From the listing below, set down exactly the lines between the one holding "API->>User: 4. Import" and the one holding "Worker->>DB: 8. products", inclusive. No other line is wanted.

○ ○ ○

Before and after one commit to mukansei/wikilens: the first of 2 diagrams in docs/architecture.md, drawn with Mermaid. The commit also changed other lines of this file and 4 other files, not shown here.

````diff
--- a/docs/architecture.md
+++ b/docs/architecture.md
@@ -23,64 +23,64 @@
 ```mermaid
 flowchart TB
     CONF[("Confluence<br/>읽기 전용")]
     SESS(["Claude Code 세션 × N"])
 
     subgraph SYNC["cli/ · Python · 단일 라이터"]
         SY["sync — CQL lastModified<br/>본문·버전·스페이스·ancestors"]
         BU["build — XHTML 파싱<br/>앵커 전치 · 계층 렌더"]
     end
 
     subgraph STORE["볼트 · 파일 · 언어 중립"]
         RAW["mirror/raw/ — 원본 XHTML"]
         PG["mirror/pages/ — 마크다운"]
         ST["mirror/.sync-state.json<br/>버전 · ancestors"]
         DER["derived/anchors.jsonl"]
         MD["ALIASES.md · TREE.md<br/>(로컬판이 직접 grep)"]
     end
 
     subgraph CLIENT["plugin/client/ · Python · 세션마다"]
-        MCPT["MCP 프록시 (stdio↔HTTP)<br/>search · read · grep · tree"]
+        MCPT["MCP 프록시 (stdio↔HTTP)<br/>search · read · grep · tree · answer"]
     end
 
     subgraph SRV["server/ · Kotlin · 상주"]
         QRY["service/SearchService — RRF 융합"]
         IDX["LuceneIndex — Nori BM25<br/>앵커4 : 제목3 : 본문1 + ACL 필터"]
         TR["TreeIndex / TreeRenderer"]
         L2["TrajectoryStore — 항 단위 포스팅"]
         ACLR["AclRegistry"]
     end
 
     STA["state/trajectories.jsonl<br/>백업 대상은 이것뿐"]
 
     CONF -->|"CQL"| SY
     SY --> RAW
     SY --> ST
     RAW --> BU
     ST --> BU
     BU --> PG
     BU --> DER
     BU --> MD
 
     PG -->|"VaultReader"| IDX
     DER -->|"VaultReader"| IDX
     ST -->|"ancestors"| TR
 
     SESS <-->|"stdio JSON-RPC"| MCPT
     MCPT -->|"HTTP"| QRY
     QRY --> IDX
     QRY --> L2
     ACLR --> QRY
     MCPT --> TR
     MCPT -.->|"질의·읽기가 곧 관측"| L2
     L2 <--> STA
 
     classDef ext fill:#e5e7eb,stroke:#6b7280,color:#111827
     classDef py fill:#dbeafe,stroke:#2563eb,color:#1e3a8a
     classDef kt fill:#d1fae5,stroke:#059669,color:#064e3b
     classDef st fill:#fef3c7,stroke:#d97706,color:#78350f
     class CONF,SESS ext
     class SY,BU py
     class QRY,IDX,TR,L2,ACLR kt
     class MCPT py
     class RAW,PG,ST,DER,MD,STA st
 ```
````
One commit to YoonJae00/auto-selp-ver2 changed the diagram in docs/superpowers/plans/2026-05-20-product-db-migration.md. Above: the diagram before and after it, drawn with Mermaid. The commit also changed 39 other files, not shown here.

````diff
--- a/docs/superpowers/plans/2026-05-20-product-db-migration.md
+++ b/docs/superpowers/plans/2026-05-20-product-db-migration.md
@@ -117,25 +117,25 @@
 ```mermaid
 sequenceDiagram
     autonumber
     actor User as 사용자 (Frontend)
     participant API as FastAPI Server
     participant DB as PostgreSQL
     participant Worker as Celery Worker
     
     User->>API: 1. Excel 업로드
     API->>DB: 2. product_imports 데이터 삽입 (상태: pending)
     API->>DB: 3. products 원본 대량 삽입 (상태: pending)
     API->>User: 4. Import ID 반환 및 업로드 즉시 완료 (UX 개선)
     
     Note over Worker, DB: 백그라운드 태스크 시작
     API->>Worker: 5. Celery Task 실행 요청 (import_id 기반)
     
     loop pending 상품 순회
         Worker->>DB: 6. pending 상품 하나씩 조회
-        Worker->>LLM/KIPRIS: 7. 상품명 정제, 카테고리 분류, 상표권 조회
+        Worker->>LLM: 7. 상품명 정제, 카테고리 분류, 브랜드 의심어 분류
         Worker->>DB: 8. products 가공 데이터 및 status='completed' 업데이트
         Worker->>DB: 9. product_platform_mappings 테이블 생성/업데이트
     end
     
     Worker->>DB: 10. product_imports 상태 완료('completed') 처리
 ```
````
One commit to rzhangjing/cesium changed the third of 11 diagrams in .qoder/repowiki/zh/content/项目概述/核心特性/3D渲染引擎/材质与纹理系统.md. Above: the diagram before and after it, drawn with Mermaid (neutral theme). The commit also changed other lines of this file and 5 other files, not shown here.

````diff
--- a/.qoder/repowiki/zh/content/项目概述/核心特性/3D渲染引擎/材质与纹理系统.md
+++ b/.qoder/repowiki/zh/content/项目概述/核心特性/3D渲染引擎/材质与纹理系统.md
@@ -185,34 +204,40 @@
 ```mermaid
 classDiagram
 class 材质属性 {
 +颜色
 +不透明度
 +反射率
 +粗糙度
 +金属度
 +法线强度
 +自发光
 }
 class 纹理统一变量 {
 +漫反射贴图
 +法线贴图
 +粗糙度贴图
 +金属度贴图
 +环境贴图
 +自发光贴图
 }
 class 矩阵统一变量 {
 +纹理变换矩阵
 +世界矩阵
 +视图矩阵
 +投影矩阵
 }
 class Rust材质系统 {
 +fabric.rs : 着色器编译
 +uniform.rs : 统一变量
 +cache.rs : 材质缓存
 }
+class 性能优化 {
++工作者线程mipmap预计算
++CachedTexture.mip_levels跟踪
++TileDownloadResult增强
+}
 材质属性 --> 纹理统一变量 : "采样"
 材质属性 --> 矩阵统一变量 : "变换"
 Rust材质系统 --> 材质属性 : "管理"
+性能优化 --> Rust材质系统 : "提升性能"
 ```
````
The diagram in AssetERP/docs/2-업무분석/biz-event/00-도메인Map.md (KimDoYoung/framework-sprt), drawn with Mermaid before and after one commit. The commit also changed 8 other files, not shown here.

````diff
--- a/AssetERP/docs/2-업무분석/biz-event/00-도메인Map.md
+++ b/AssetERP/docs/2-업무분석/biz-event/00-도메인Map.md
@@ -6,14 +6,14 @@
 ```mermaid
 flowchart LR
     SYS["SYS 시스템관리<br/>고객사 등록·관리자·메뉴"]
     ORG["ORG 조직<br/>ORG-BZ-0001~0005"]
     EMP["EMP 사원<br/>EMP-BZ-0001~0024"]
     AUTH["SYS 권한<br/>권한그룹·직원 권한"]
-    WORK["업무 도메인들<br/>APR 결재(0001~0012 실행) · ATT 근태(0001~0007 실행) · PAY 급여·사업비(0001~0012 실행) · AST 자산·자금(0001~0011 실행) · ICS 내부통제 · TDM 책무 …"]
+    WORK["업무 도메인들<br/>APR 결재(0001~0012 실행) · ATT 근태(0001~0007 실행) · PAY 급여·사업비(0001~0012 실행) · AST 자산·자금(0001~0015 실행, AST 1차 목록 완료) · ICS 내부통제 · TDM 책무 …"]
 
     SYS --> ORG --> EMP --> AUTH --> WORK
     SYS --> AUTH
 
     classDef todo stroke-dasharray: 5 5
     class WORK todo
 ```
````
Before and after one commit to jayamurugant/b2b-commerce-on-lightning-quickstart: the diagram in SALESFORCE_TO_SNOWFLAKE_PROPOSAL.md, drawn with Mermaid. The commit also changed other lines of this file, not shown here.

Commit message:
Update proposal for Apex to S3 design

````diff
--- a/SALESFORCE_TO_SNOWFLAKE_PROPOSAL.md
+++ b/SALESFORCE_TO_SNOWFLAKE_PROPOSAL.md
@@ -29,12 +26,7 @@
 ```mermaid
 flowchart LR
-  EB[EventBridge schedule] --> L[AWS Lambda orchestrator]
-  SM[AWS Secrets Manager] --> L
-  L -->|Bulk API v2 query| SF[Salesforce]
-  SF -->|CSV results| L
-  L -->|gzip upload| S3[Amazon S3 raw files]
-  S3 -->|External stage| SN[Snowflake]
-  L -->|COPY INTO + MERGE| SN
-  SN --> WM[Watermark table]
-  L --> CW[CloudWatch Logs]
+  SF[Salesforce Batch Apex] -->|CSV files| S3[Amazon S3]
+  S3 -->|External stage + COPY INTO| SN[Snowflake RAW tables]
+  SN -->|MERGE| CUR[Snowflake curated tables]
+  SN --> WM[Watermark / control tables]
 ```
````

○ ○ ○

[RESULT OF THIS TASK]:
     API->>User: 4. Import ID 반환 및 업로드 즉시 완료 (UX 개선)
     
     Note over Worker, DB: 백그라운드 태스크 시작
     API->>Worker: 5. Celery Task 실행 요청 (import_id 기반)
     
     loop pending 상품 순회
         Worker->>DB: 6. pending 상품 하나씩 조회
-        Worker->>LLM/KIPRIS: 7. 상품명 정제, 카테고리 분류, 상표권 조회
+        Worker->>LLM: 7. 상품명 정제, 카테고리 분류, 브랜드 의심어 분류
         Worker->>DB: 8. products 가공 데이터 및 status='completed' 업데이트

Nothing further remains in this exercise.